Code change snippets
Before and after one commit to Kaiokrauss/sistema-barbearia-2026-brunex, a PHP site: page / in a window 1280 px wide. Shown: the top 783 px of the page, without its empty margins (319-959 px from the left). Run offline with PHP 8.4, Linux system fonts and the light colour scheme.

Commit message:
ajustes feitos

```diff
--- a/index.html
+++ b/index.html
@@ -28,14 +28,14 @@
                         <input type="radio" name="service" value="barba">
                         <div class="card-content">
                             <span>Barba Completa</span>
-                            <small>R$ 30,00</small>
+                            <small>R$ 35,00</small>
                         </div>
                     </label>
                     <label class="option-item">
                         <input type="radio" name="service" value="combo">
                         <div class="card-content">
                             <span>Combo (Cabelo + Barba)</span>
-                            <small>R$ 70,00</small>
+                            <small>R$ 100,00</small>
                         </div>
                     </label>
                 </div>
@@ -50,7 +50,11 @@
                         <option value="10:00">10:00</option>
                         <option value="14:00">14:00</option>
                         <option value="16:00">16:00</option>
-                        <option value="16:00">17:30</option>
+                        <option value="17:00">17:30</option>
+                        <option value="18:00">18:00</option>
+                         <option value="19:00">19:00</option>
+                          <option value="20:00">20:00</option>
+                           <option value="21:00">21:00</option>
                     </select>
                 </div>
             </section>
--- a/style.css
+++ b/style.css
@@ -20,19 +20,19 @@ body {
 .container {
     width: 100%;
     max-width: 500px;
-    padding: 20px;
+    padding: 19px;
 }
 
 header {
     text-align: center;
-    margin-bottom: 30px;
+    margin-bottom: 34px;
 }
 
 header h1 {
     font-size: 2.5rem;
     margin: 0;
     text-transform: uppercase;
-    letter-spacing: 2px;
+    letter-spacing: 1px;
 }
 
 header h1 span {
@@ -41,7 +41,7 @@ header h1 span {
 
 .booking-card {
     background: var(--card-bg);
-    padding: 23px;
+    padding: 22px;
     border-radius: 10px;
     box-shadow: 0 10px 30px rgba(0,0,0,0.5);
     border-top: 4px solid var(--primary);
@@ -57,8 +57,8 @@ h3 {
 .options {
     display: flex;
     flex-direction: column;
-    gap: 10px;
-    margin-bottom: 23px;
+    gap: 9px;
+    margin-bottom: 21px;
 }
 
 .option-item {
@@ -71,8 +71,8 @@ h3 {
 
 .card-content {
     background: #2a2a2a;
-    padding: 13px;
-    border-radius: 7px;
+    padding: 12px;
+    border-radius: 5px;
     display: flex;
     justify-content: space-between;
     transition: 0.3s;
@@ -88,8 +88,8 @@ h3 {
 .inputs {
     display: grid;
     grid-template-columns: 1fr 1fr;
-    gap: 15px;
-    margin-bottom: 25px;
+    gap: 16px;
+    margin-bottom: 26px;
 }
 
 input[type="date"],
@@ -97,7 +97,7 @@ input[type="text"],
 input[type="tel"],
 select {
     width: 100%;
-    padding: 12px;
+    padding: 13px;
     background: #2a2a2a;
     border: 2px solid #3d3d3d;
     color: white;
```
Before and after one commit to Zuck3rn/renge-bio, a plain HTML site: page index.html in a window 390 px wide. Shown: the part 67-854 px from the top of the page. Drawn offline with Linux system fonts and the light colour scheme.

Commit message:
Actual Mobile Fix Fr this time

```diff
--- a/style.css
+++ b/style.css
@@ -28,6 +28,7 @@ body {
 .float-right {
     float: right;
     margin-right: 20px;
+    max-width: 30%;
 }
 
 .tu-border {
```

### Instructions for the task
Could you state how many lines in the data hold the word "border"? Only the number should be given.

### Finished task
6